### PROBLEM TO SOLVE
Report every line in the records below that holds the word "Python".

### EXCERPTED RECORDS
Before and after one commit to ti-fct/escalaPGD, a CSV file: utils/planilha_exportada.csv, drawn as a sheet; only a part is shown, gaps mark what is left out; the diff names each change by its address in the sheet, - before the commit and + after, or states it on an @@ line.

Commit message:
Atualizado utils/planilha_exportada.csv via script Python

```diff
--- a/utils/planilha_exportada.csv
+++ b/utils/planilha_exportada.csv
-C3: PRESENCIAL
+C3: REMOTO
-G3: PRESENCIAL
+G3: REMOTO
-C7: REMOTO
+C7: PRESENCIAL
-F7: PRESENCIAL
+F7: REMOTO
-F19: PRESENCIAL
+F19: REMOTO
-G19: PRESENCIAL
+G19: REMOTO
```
---
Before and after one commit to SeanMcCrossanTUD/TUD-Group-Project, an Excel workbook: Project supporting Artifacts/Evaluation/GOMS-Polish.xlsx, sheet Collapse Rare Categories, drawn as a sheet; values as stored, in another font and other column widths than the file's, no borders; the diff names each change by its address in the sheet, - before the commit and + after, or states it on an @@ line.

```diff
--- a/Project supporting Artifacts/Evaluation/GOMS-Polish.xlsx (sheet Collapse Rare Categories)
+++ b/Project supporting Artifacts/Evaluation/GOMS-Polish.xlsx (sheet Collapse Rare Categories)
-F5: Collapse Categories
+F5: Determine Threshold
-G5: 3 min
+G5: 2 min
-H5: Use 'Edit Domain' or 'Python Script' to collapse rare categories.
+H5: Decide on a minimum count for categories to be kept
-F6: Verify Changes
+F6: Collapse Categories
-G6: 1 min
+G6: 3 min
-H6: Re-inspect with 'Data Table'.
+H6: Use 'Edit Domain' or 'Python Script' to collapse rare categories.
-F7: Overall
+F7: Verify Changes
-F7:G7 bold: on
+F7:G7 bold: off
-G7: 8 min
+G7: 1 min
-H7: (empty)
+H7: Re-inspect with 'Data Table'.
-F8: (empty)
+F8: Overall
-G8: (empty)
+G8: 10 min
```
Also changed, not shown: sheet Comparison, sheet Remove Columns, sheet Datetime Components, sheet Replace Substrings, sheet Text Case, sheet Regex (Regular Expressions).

### THE ANSWER
Atualizado utils/planilha_exportada.csv via script Python
-H5: Use 'Edit Domain' or 'Python Script' to collapse rare categories.
+H6: Use 'Edit Domain' or 'Python Script' to collapse rare categories.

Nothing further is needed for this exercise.